Even if both the insurer and insured agree, courts may deny a request for reformation of an insurance policy contract if it would affect another outside party, also known as a third party. If the person making the claim with the insurer is an outside party rather than the policyholder, that claimant may be a third party. Reformation is not an option where it takes away, or deprives, a third party of benefits under the insurance policy.
For example, if an employee was told that the insurance provider would cover car accidents while the employee was in scope of employment, or on company time, the employer policyholder and insurance company cannot then turn around and reform the policy contract to exclude coverage of the employee. Another example is when a claimant is insured in an insurance policyholder’s store. The store policyholder and the insurer cannot turn around and reform the contract to agree that coverage was only for property, and try to exclude liability coverage. Put simply, reformation cannot be used to take away coverage for someone who should be covered under the insurance policy.
Reformation is proper where a careful investigation shows that the parties’ intentions were so clear and specific that the intended policy terms or limitations are clearly able to be determined and enforced. In other words, after a policy is finalized and set, reformation is a legal tool that allows the parties to edit or modify the policy so that it reflects what both sides initially intended to happen.
If a policyholder says that coverage is less than what he or she believed, it is unlikely that the policy will be reformed, or modified, to add coverage unless evidence clearly shows that reformation is a good option to fix what both sides clearly intended. If it is simply a matter of editing the Declarations page, the insurance contract can be reformed. But without evidence that shows both parties clearly intended a certain amount or type of coverage, it is unlikely that reformation is a viable remedy. If the insurer finds that the investigation shows there was no logical basis for its conclusion of denying a claim, this will support a claim for bad faith. But if it does not find this information, or if it is not clear that both parties intended the policy to have the intended effect, the insurance policy may not be enforced.
Reformation is one of many legal remedies, and the solution to one case may not be the best choice for another case because each case and claimant has unique needs that need to be met.
Contact an experienced personal injury lawyer
Navigating complex personal injury cases and handling insurance companies can make the recovery process even more difficult. Experienced attorneys strategically weigh the cost and benefits of each case to minimize the time and expense involved while maximizing their clients’ compensation.
Are you trying to secure your financial recovery with the help of experienced attorneys? If so, we can help.
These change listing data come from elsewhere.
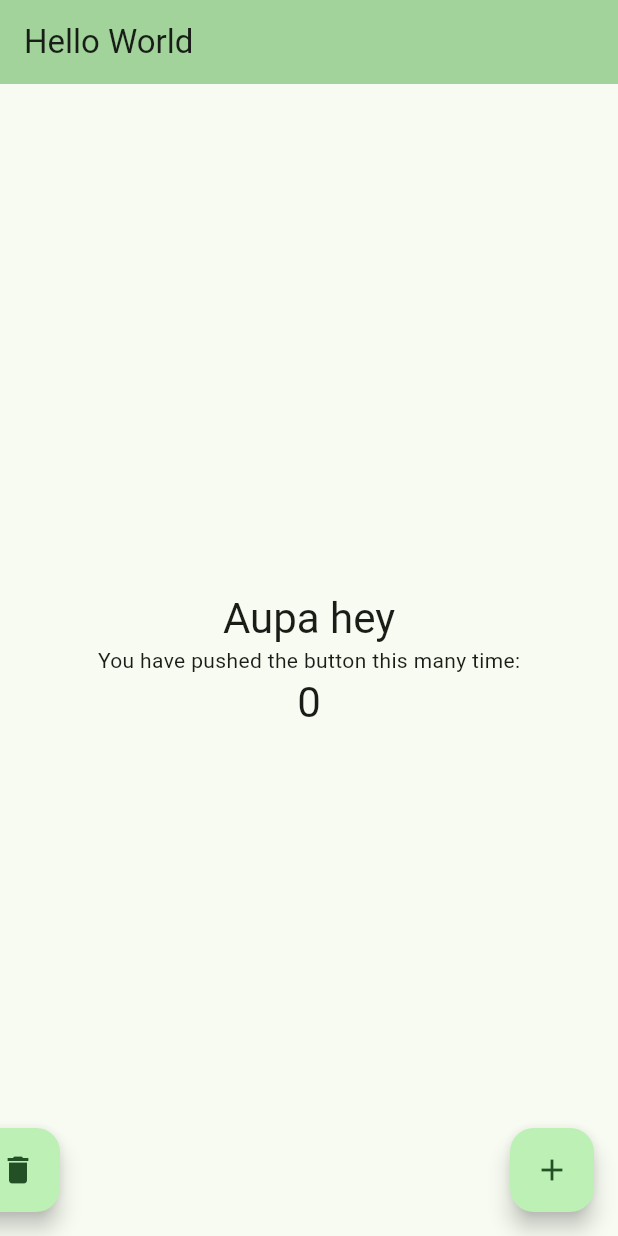
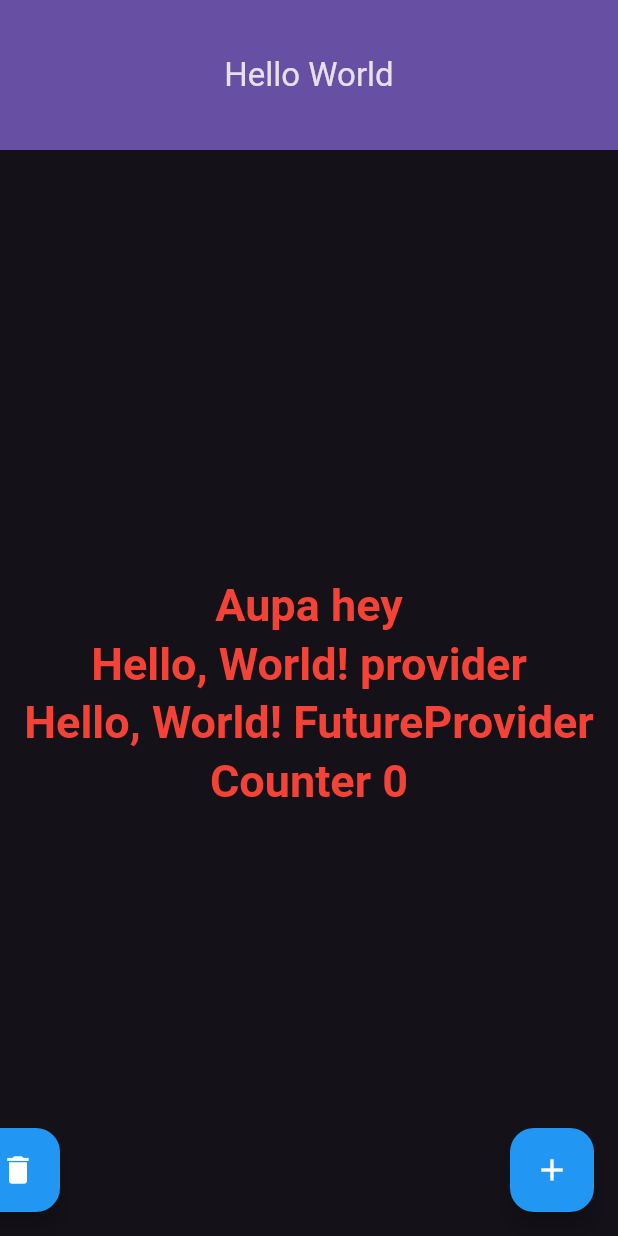
Before and after one commit to pxai/fluttercounter, a Flutter app: the screen it shows after launch, after a tap on the "delete" icon, after a tap on the "add" icon, on a phone screen of 412 x 824 dp. Run offline on Flutter 3.47's test engine with Material 3 defaults, Android fonts, the phone set to English and light mode, and no system bars; our stand-ins replace flutter_riverpod.

```diff
--- a/lib/main.dart
+++ b/lib/main.dart
@@ -1,103 +1,66 @@
 import 'package:flutter/material.dart';
+import 'package:flutter_riverpod/flutter_riverpod.dart';
+import 'providers.dart';
 import 'mytext.dart';
 
 void main() {
-  runApp(const MyApp());
+  runApp(const ProviderScope(child: MyApp()));
 }
 
-class MyApp extends StatelessWidget {
+class MyApp extends ConsumerWidget {
   const MyApp({super.key});
 
   // This widget is the root of your application.
   @override
-  Widget build(BuildContext context) {
+  Widget build(BuildContext context, WidgetRef ref) {
+    int counter = ref.watch(counterProvider);
     return MaterialApp(
       title: 'Flutter Demo',
+      debugShowCheckedModeBanner: false,
       theme: ThemeData(
-        // This is the theme of your application.
-        //
-        // TRY THIS: Try running your application with "flutter run". You'll see
-        // the application has a purple toolbar. Then, without quitting the app,
-        // try changing the seedColor in the colorScheme below to Colors.green
-        // and then invoke "hot reload" (save your changes or press the "hot
-        // reload" button in a Flutter-supported IDE, or press "r" if you used
-        // the command line to start the app).
-        //
-        // Notice that the counter didn't reset back to zero; the application
-        // state is not lost during the reload. To reset the state, use hot
-        // restart instead.
-        //
-        // This works for code too, not just values: Most code changes can be
-        // tested with just a hot reload.
-        colorScheme: ColorScheme.fromSeed(seedColor: Colors.green),
+        brightness: Brightness.dark,
         useMaterial3: true,
+        appBarTheme: const AppBarTheme(
+          backgroundColor: Colors.amber,
+          centerTitle: true,
+          toolbarHeight: 100,
+          shadowColor: Colors.yellow,
+        ),
+        textTheme: const TextTheme(
+          headlineMedium: TextStyle(
+            fontSize: 30,
+            fontWeight: FontWeight.bold,
+            color: Colors.red,
+          ),
+        ),
+        floatingActionButtonTheme: const FloatingActionButtonThemeData(
+          backgroundColor: Colors.blue,
+          foregroundColor: Colors.white,
+        ),
       ),
       home: const MyHomePage(title: 'Hello World'),
     );
   }
 }
 
-class MyHomePage extends StatefulWidget {
+class MyHomePage extends ConsumerWidget {
   const MyHomePage({super.key, required this.title});
-
-  // This widget is the home page of your application. It is stateful, meaning
-  // that it has a State object (defined below) that contains fields that affect
-  // how it looks.
-
-  // This class is the configuration for the state. It holds the values (in this
-  // case the title) provided by the parent (in this case the App widget) and
-  // used by the build method of the State. Fields in a Widget subclass are
-  // always marked "final".
 
   final String title;
 
   @override
-  State<MyHomePage> createState() => _MyHomePageState();
-}
+  Widget build(BuildContext context, WidgetRef ref) {
+    int counter = ref.watch(counterProvider);
+    CounterNotifier counterController = ref.watch(counterProvider.notifier);
 
-class _MyHomePageState extends State<MyHomePage> {
-  int _counter = 0;
-
-  void _incrementCounter() {
-    print("Counter value: ${_counter}");
-    setState(() {
-      // This call to setState tells the Flutter framework that something has
-      // changed in this State, which causes it to rerun the build method below
-      // so that the display can reflect the updated values. If we changed
-      // _counter without calling setState(), then the build method would not be
-      // called again, and so nothing would appear to happen.
-      _counter++;
-    });
-  }
-
-  void _decrementCounter() {
-    print("Decrement Counter value: ${_counter}");
-    setState(() {
-      _counter--;
-    });
-  }
-
-  @override
-  Widget build(BuildContext context) {
-    // This method is rerun every time setState is called, for instance as done
-    // by the _incrementCounter method above.
-    //
-    // The Flutter framework has been optimized to make rerunning build methods
-    // fast, so that you can just rebuild anything that needs updating rather
-    // than having to individually change instances of widgets.
     return Scaffold(
         appBar: AppBar(
-          // TRY THIS: Try changing the color here to a specific color (to
-          // Colors.amber, perhaps?) and trigger a hot reload to see the AppBar
-          // change color while the other colors stay the same.
           backgroundColor: Theme.of(context).colorScheme.inversePrimary,
           // Here we take the value from the MyHomePage object that was created by
           // the App.build method, and use it to set our appbar title.
-          title: Text(widget.title),
+          title: Text(title),
         ),
         body: Center(
-          // Center is a layout widget. It takes a single child and positions it
-          // in the middle of the parent.
           child: Column(
             // Column is also a layout widget. It takes a list of children and
             // arranges them vertically. By default, it sizes itself to fit its
@@ -116,12 +79,22 @@ class _MyHomePageState extends State<MyHomePage> {
             children: <Widget>[
               const MyText(text: "Aupa hey"),
               Text(
-                'You have pushed the button this many time:',
-              ),
-              Text(
-                '$_counter',
+                ref.watch(normalProvider),
                 style: Theme.of(context).textTheme.headlineMedium,
               ),
+              ref.watch(messageProvider).when(
+                    data: (message) => Text(
+                      message,
+                      style: Theme.of(context).textTheme.headlineMedium,
+                    ),
+                    loading: () => const CircularProgressIndicator(),
+                    error: (error, stackTrace) => Text(
+                      'Error: $error',
+                      style: Theme.of(context).textTheme.headlineMedium,
+                    ),
+                  ),
+              Text("Counter $counter",
+                  style: Theme.of(context).textTheme.headlineMedium),
             ],
           ),
         ),
@@ -130,13 +103,13 @@ class _MyHomePageState extends State<MyHomePage> {
           children: <Widget>[
             FloatingActionButton(
               // first FAB to perform decrement
-              onPressed: _decrementCounter,
+              onPressed: counterController.increment,
               tooltip: 'Increment',
               child: Icon(Icons.delete),
             ),
             FloatingActionButton(
               // second FAB to perform increment
-              onPressed: _incrementCounter,
+              onPressed: counterController.decrement,
               tooltip: 'Increment',
               child: Icon(Icons.add),
             ),
--- /dev/null
+++ b/lib/providers.dart
@@ -0,0 +1,27 @@
+import 'package:flutter_riverpod/flutter_riverpod.dart';
+
+final normalProvider = Provider<String>((ref) {
+  return 'Hello, World! provider';
+});
+
+final messageProvider = FutureProvider<String>((ref) async {
+  return Future.delayed(const Duration(seconds: 2), () {
+    return 'Hello, World! FutureProvider';
+  });
+});
+
+final counterProvider = StateNotifierProvider<CounterNotifier, int>((ref) {
+  return CounterNotifier();
+});
+
+class CounterNotifier extends StateNotifier<int> {
+  CounterNotifier() : super(0);
+
+  void increment() {
+    state = state + 1;
+  }
+
+  void decrement() {
+    state = state - 1;
+  }
+}
--- a/pubspec.yaml
+++ b/pubspec.yaml
@@ -31,7 +31,9 @@ dependencies:
   flutter:
     sdk: flutter
 
-
+  flutter_hooks:
+  riverpod: ^2.0.0
+  hooks_riverpod: ^2.0.0
   # The following adds the Cupertino Icons font to your application.
   # Use with the CupertinoIcons class for iOS style icons.
   cupertino_icons: ^1.0.2
```
Also changed, not shown: pubspec.lock.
The Pusch & Nguyen Law Firm has helped countless Texans handle their insurance disputes. Our experienced trial lawyers have gone up against some of the biggest names in the insurance industry while successfully bringing home payouts for clients. Our successful reputation speaks for itself, and with offices in both Houston and San Antonio, we are well equipped to assist Texans who are in dire need of our services. Register online for a free case evaluation or call us today at 713-528-8108 (Houston) or 210-702-3000 to schedule an appointment with a member of our team.